Mr. Cespedes admitted that he knew the Medicare beneficiaries, on whose behalf claims were submitted to Medicare by Dynamic, never received the services billed to Medicare. At sentencing, Cespedes faces a maximum penalty of 10 years in prison and a $250,000 fine. A sentencing date has not been set.

Attorney Commentary - Providers: Watch Out For Identity Theft:  For health care providers including physical therapists, the biggest concern raised by this case is how the identity of the physical therapist was stolen. We have seen the identities of physicians and other health care providers stolen before in a very simple manner. Companies or individuals who want to steal identities sometimes place advertisements for jobs in a newspaper or website and then the applicants will send ALL the information attached to their CV including UPIN number, social security number, license number and other identifying information.
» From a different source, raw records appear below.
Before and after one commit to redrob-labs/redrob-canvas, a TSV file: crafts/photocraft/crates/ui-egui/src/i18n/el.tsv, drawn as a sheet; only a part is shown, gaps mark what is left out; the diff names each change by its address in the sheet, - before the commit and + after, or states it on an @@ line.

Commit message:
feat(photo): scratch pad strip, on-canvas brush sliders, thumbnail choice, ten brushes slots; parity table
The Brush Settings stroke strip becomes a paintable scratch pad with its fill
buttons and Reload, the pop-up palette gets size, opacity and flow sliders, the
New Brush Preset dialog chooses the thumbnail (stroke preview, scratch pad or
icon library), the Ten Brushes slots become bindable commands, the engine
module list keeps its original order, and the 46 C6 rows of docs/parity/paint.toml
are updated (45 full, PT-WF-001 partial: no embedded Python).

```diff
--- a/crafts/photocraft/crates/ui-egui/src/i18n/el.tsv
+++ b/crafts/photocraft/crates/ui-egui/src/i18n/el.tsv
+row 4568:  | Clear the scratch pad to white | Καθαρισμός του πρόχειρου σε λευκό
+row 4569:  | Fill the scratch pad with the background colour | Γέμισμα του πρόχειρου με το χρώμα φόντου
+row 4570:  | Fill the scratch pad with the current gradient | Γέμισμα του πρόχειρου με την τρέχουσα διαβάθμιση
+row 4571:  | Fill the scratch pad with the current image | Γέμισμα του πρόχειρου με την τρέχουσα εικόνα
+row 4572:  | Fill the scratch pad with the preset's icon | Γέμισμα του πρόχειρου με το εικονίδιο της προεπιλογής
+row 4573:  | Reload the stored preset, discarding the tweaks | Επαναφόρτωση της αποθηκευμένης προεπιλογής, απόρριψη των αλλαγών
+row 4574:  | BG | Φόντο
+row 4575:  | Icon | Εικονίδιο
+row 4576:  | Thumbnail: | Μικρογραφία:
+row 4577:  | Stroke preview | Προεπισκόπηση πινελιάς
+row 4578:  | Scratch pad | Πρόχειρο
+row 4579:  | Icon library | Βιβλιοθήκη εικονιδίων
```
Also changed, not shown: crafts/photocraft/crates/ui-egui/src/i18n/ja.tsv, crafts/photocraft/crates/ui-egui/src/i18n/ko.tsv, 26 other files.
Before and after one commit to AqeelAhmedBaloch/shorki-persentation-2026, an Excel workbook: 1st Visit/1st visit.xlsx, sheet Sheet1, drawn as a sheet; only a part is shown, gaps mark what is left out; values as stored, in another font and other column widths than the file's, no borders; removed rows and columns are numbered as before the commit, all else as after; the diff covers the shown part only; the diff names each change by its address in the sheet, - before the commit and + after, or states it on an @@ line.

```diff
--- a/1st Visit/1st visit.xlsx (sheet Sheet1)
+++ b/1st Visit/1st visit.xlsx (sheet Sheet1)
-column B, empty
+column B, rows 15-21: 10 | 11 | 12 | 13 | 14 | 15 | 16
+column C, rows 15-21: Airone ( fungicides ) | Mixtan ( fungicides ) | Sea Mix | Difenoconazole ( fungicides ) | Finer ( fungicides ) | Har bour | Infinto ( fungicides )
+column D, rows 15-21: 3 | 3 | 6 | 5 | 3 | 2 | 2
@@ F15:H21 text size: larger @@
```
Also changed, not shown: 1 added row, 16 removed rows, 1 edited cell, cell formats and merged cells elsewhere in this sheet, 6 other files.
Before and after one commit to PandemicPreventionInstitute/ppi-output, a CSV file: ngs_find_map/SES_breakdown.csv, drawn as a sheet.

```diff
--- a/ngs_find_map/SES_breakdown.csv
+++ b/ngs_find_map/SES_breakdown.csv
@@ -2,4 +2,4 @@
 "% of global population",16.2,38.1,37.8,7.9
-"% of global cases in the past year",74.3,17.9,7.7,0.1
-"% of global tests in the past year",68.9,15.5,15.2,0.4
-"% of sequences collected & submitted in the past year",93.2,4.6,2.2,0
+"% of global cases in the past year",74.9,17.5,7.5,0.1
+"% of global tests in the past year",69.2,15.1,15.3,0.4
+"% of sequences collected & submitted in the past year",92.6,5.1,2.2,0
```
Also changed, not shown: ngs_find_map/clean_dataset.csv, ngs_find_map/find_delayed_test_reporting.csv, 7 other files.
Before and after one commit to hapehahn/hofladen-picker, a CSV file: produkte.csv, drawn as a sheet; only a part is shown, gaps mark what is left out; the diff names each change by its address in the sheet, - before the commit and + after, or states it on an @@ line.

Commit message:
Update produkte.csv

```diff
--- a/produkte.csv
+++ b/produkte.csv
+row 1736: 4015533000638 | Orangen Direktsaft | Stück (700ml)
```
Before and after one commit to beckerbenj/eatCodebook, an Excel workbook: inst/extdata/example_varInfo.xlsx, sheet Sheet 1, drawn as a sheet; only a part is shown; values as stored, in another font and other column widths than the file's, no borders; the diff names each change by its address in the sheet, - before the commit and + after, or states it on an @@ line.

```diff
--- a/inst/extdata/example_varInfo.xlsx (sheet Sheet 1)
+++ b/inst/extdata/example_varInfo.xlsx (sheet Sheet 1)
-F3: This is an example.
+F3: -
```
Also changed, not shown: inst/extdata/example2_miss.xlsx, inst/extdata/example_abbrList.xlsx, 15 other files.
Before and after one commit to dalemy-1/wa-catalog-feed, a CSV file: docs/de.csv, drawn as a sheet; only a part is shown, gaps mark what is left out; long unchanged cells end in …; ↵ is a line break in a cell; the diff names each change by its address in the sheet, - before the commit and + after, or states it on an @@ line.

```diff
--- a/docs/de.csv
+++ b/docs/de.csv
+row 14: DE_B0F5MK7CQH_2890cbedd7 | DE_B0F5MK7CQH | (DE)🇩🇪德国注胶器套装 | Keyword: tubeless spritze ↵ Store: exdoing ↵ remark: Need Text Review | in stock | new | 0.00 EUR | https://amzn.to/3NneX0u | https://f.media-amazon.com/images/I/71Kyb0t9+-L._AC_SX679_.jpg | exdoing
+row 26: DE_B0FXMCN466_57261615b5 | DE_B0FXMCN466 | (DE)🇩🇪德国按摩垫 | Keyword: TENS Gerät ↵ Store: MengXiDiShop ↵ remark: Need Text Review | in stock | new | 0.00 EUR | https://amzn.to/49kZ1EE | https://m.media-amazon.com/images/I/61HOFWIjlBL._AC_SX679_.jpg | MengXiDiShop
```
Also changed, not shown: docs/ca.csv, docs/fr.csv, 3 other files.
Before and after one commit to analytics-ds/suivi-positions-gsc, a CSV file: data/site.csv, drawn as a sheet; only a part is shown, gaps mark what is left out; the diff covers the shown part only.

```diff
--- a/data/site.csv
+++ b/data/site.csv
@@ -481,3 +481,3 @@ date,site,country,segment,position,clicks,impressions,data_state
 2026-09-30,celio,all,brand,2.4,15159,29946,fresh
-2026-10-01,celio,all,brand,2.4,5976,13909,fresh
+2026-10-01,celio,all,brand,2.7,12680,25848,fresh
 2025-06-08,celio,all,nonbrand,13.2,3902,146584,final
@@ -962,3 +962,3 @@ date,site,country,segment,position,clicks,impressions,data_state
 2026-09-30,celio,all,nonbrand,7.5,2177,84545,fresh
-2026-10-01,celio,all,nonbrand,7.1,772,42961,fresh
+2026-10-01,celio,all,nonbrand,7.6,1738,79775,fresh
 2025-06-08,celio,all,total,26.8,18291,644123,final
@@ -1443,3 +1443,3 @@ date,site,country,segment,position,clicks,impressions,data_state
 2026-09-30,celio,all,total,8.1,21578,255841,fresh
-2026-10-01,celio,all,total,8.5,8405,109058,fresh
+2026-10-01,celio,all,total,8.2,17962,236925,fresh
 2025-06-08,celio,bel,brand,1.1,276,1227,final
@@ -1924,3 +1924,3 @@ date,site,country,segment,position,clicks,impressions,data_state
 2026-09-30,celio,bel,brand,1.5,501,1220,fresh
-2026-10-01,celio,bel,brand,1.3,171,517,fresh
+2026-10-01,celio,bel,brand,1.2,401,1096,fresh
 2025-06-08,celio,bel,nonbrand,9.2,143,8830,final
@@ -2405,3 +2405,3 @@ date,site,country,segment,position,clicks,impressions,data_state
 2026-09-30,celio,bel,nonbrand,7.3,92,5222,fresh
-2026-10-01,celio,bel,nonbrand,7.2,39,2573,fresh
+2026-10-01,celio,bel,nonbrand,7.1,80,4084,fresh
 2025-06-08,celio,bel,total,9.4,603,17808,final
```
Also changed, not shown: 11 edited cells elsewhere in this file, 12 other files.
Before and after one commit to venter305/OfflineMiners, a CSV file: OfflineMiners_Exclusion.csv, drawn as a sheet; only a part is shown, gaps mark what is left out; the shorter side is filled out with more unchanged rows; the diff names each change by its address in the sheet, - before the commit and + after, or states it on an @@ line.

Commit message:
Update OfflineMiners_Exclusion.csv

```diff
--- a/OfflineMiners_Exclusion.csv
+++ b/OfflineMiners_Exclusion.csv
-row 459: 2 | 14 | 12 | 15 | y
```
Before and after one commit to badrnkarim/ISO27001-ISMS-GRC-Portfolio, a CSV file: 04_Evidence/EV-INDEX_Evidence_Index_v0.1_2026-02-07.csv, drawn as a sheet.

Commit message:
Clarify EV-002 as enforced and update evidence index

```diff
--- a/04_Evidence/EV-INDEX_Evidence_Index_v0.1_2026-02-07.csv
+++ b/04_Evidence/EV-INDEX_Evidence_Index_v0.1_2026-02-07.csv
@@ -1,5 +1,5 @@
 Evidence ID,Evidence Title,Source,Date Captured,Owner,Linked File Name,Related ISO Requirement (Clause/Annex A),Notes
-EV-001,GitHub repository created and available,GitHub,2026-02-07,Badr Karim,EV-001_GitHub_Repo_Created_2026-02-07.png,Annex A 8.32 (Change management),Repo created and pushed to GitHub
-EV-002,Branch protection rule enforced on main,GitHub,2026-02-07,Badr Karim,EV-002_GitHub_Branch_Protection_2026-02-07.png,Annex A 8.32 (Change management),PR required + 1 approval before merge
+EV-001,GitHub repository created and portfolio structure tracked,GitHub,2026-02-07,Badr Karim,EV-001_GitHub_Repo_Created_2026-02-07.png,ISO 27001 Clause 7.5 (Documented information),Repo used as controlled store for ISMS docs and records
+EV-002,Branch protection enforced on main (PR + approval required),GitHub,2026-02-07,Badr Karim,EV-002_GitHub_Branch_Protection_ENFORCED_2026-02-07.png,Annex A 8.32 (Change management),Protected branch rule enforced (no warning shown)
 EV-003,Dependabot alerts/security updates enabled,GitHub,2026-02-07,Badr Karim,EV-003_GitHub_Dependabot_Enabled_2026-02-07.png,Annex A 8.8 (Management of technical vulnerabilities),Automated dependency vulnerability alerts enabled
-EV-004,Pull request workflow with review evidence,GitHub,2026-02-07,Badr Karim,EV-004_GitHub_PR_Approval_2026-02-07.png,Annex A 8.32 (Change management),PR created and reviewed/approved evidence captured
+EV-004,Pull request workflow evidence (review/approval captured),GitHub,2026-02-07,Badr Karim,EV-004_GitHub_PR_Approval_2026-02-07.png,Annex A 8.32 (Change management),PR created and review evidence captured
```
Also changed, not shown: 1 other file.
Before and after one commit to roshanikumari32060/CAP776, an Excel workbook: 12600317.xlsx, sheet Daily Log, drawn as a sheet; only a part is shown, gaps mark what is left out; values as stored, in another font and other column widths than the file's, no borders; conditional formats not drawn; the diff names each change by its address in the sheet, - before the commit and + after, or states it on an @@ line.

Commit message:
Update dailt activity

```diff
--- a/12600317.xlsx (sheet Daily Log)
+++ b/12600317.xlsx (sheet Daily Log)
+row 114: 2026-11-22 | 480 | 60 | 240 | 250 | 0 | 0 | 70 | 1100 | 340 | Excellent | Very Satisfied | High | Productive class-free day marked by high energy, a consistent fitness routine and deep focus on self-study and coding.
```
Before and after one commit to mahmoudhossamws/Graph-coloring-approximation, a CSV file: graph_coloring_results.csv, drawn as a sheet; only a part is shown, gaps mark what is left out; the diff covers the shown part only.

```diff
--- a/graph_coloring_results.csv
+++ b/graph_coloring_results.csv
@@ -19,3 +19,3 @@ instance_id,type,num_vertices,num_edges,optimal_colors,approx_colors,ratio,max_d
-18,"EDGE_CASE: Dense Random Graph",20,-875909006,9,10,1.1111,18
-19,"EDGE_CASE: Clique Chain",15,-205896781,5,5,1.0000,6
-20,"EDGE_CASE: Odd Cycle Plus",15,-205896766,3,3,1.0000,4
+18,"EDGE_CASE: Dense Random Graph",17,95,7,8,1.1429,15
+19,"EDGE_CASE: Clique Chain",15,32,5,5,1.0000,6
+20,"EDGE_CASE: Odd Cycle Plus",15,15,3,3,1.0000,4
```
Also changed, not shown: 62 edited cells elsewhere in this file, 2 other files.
That information is then submitted on a Medicare or Medicaid application to obtain a provider number for a new location.  Therefore, be careful when applying for jobs and sending your information to blind addresses.

Posted by Tracy Green, Esq. Please email Ms. Green at tgreen@greenassoc.com or call her at 213-233-2260 to schedule a complimentary 30-minute consultation.  Ms. Green's office at Green and Associates is located at 801 South Figueroa Street #1200, Los Angeles, CA 90017.

Any questions or comments  should be directed to Tracy Green, a very experienced California health care attorney who has represented physical therapists and a variety of other health care providers at tgreen@greenassoc.com.

The firm focuses its practice on the representation of licensed professionals, individuals and businesses in civil, business, administrative and criminal proceedings. They have a specialty in representing licensed health care providers in health care legal matters in California and throughout the country. Their website is: http://www.greenassoc.com/

Saturday, May 28, 2011

Fired Mayo Radiology Technician With Drug Problem Indicted After He Diverted Drugs And Spread Hepatitis By Injecting Patients With Same Used Syringe He Used On Himself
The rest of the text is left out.